TASK INSTRUCTIONS:
Return a copy of every line in the records that includes the word "rgba".
⁂
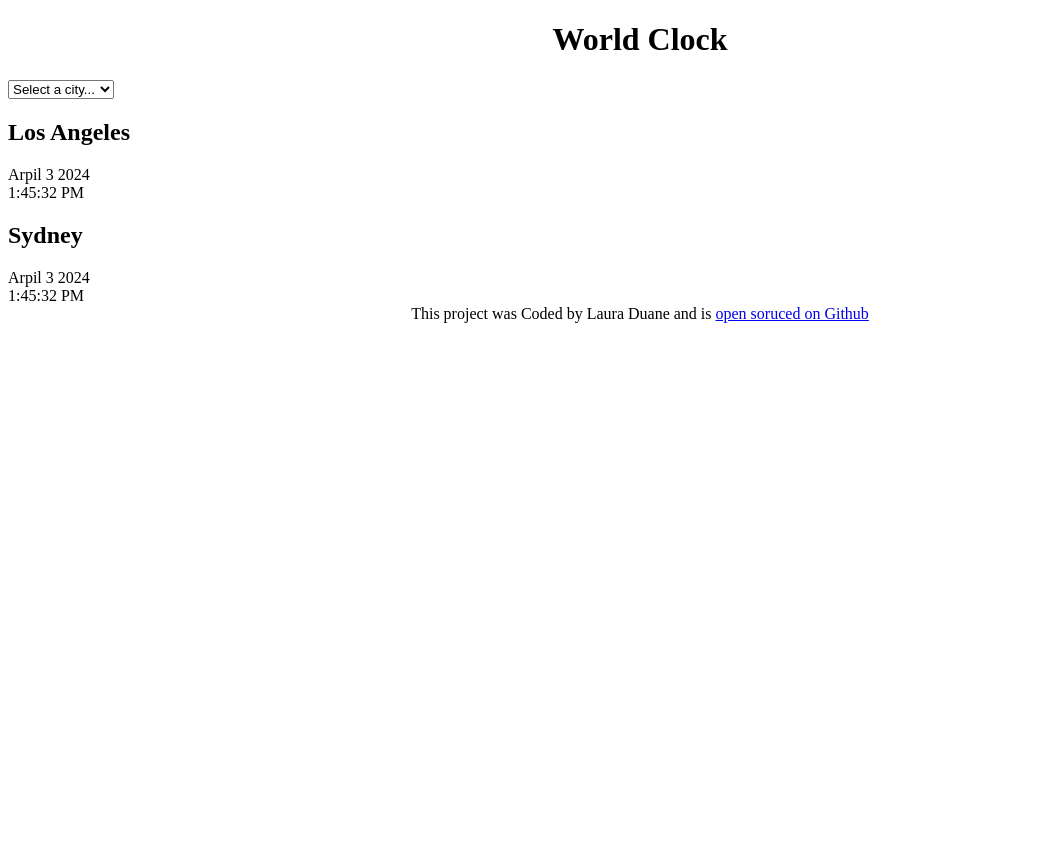
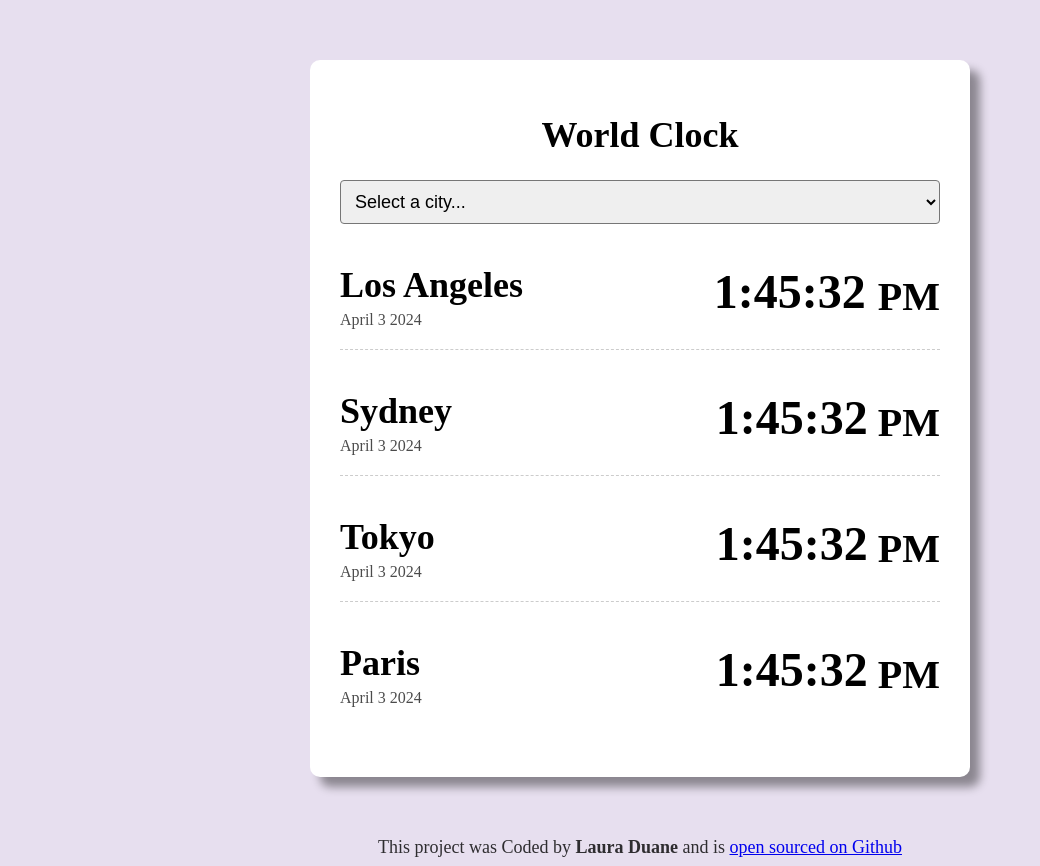
Before and after one commit to LauraDuane/World-Clock, a plain HTML site: page index.html in a window 1280 px wide. Shown: the whole page, without its empty margins (0-1040 px from the left). Before the commit the page ends 800 px from the top, so only its background shows below. Drawn offline with nearby package versions, Linux system fonts and the light colour scheme.

Commit message:
set up css, improved HTML
added multiple cities with info

```diff
--- a/index.html
+++ b/index.html
@@ -21,25 +21,45 @@
       </select>
 
       <div class="city">
+        <div>
           <h2>Los Angeles</h2>
-<div class="date">Arpil 3 2024</div>
-<div class="time">1:45:32 PM</div>
+          <div class="date">April 3 2024</div>
+        </div>
+        <div class="time">1:45:32 <small> PM </small></div>
       </div>
 
       <div class="city">
+        <div>
           <h2>Sydney</h2>
-<div class="date">Arpil 3 2024</div>
-<div class="time">1:45:32 PM</div>
+          <div class="date">April 3 2024</div>
+        </div>
+        <div class="time">1:45:32<small> PM </small></div>
+      </div>
+
+      <div class="city">
+        <div>
+          <h2>Tokyo</h2>
+          <div class="date">April 3 2024</div>
+        </div>
+        <div class="time">1:45:32<small> PM </small></div>
+      </div>
+
+      <div class="city">
+        <div>
+          <h2>Paris</h2>
+          <div class="date">April 3 2024</div>
+        </div>
+        <div class="time">1:45:32<small> PM </small></div>
+      </div>
     </div>
 
     <footer>
-      This project was Coded by Laura Duane and is
+      This project was Coded by <strong>Laura Duane</strong> and is
       <a href="http://127.0.0.1:3000/index.html" target="_blank"
-        >open soruced on Github</a
+        >open sourced on Github</a
       >
     </footer>
-    </div>
-    </div>
+
     <script src="src/index.js"></script>
   </body>
 </html>
--- a/src/style.css
+++ b/src/style.css
@@ -1,8 +1,55 @@
 /** @format */
 
+body {
+  background-color: rgb(231, 223, 239);
+}
+.container {
+  background: white;
+  max-width: 600px;
+  margin: 60px auto;
+  padding: 30px;
+  box-shadow: 10px 10px 10px rgba(0, 0, 0, 0.4);
+  border-radius: 10px;
+}
+.city {
+  display: flex;
+  justify-content: space-between;
+  margin: 20px 0;
+  border-bottom: 1px dashed rgba(0, 0, 0, 0.2);
+  padding: 20px 0;
+}
+.city:last-child {
+  border: none;
+}
+h2 {
+  margin: 0 0 5px;
+  font-size: 36px;
+}
+.date {
+  opacity: 0.7;
+}
+.time {
+  font-size: 48px;
+  font-weight: bold;
+}
+.time small {
+  font-size: 24x;
+  vertical-align: middle;
+  line-height: 6px;
+}
+Select {
+  display: block;
+  width: 100%;
+  border-radius: 4px;
+  padding: 10px;
+  font-size: 18px;
+}
 h1 {
   text-align: center;
+  font-size: 36px;
 }
 footer {
   text-align: center;
+  font-size: 18px;
+  color: rgba(0, 0, 0, 0.8);
 }
```
Lines whose indentation alone changed are shown as unchanged.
⁂
RESULT FOR THIS TASK:
+  box-shadow: 10px 10px 10px rgba(0, 0, 0, 0.4);
+  border-bottom: 1px dashed rgba(0, 0, 0, 0.2);
+  color: rgba(0, 0, 0, 0.8);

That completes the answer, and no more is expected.